Brief: Work through the material below and tally the lines holding "ffffff"; only the tally should be returned.

○ ○ ○ ○ ○ ○ ○

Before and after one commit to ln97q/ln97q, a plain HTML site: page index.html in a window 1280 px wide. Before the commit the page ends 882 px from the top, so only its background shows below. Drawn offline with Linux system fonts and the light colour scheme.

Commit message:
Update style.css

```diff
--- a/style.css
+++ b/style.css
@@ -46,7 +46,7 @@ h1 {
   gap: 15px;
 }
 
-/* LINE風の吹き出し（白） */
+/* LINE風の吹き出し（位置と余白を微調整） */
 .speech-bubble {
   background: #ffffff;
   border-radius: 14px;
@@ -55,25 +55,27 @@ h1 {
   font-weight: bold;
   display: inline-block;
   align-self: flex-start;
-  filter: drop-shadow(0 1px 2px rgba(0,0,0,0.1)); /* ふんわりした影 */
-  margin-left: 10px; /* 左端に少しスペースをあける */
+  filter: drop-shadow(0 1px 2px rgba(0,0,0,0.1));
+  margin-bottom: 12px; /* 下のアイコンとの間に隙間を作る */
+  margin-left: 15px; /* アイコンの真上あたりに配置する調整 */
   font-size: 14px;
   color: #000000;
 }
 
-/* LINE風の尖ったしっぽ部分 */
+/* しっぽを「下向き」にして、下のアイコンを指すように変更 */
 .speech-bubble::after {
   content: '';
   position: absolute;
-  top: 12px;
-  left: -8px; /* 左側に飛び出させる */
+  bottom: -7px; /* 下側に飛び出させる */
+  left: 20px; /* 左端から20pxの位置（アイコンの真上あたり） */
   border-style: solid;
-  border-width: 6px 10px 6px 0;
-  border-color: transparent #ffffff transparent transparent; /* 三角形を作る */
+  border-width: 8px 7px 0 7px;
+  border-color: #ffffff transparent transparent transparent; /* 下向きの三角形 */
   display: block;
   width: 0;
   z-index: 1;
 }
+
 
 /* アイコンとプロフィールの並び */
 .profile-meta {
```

○ ○ ○ ○ ○ ○ ○

Written solution: 3